U.S. oil futures looked to stretch their gains into a fourth straight session on Tuesday, a day after the Organization of the Petroleum Exporting Countries and its allies decided not to accelerate its plan for gradually relaxing production cuts.
Natural-gas futures also rallied, with prices up by more than 7%, on track for the highest finish in nearly 13 years, with U.S. supplies tight ahead of the winter heating season.
West Texas Intermediate crude for November delivery rose $1.57, or 2%, to $79.19 a barrel on the New York Mercantile Exchange after posting the highest finish for a front-month contract since Nov. 11, 2014 on Monday, according to Dow Jones Market Data.
December Brent crude, the global benchmark, was up $1.66, or 2%, at $82.92 a barrel on ICE Futures Europe.

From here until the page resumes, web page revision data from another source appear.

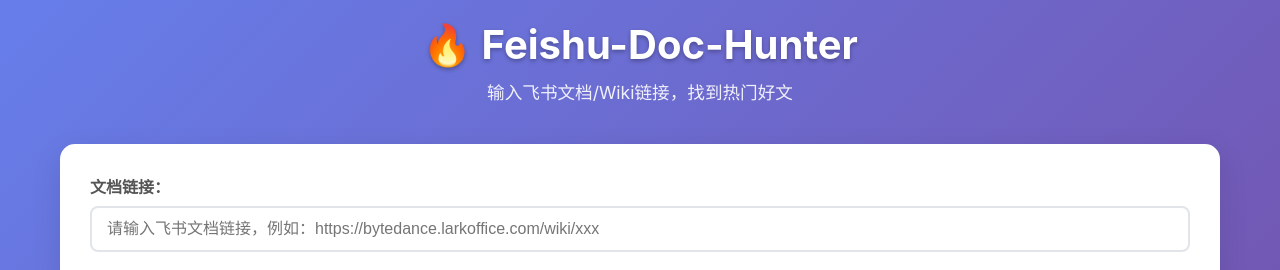
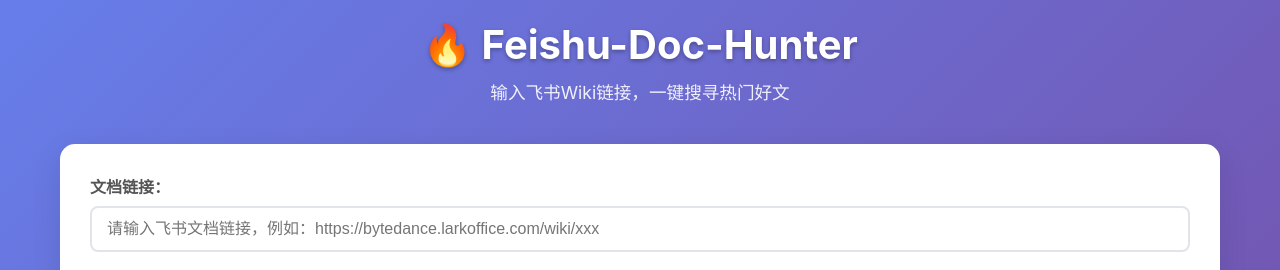
Before and after one commit to Zgmgmm/feishu-docs-stats, a Flask app: page / in a window 1280 px wide. Shown: the top 270 px of the page. Run offline with Flask 2, Linux system fonts and the light colour scheme.

Commit message:
feat: modify title
Change-Id: I154bb0a75dcfb80bedcba9dc741c47ece78d45f4

```diff
--- a/templates/index.html
+++ b/templates/index.html
@@ -955,7 +955,7 @@
     <div class="container">
         <div class="header">
             <h1>🔥 Feishu-Doc-Hunter</h1>
-            <p>输入飞书文档/Wiki链接，找到热门好文</p>
+            <p>输入飞书Wiki链接，一键搜寻热门好文</p>
         </div>
 
         <!-- 授权状态区域 -->
```
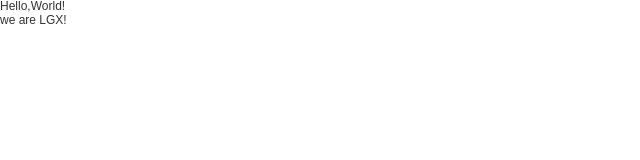
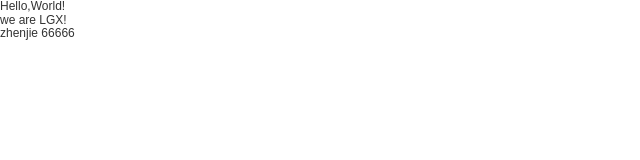
Before and after one commit to LGX-SCNU/LGX-SCNU.github.io, a plain HTML site: page index.html in a window 1280 px wide. Shown: the full height of the page, 0-640 px from the left. Drawn offline with Linux system fonts and the light colour scheme.

Commit message:
add a sentence
zhenjie 666

```diff
--- a/index.html
+++ b/index.html
@@ -8,5 +8,6 @@
 <body>
 	<h1>Hello,World!</h1>
 	<p>we are LGX!</p>
+	<p>zhenjie 66666</p>
 </body>
 </html>
```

Brent on Monday posted its highest close since Oct. 16, 2018.
Crude futures jumped Monday after OPEC+ affirmed its plan to raise output by 400,000 barrels a day in November, in keeping with a plan agreed in July to increase production by that amount in monthly increments until existing output curbs imposed during the pandemic are fully reversed.
“In view of the significantly higher price level and the tight market situation, several market participants had been hoping for a more pronounced expansion of supply,” said Carsten Fritsch, commodity analyst at Commerzbank, in a note.
“Even after the production hike that has been decided, the oil market is likely to show a sizable supply deficit in the fourth quarter because oil demand is considerably more robust than anticipated,” he said.
Analysts said momentum could continue to take crude prices higher in the near term.
“Oil prices have risen almost uninterruptedly over the past seven weeks, adding more than 25% over that period. That does not mean that the potential of the rally has been exhausted,” with much of the rise marking a recovery from a deep correction, said Alex Kuptsikevich, senior market analyst at FxPro, in emailed comments.
“Oil has lagged noticeably behind [natural] gas and coal in its momentum and potentially has significant upside potential,” he said.
Meanwhile, natural-gas futures saw its November contract up by 42.1 cents, or 7.3%, to $6.187 per million British thermal units. Front-month prices headed for the highest settlement since December 2008.
Prices got a boost from forecasts for colder weather later in the in the week across much of the country, analysts at Sevens Report Research wrote in Tuesday’s newsletter. “Weather remains the key variable for natural gas going forward, and if there is an early start to winter cold weather, the rally in [natural gas] will continue.”
Energy traders also awaited a weekly update on U.S. petroleum supplies from the Energy Information Administration due out Wednesday.
On average, analysts forecast a climb of 200,000 barrels in domestic crude supplies for the week ended Oct. 1, according to a survey conducted by S&P Global Platts. They are expect to see inventory declines of 700,000 for gasoline and 1.7 million barrels for distillates.
On Nymex Tuesday, November gasoline tacked on 2.4% to $2.364 a gallon and November heating oil added 2.4% to $2.494 a gallon.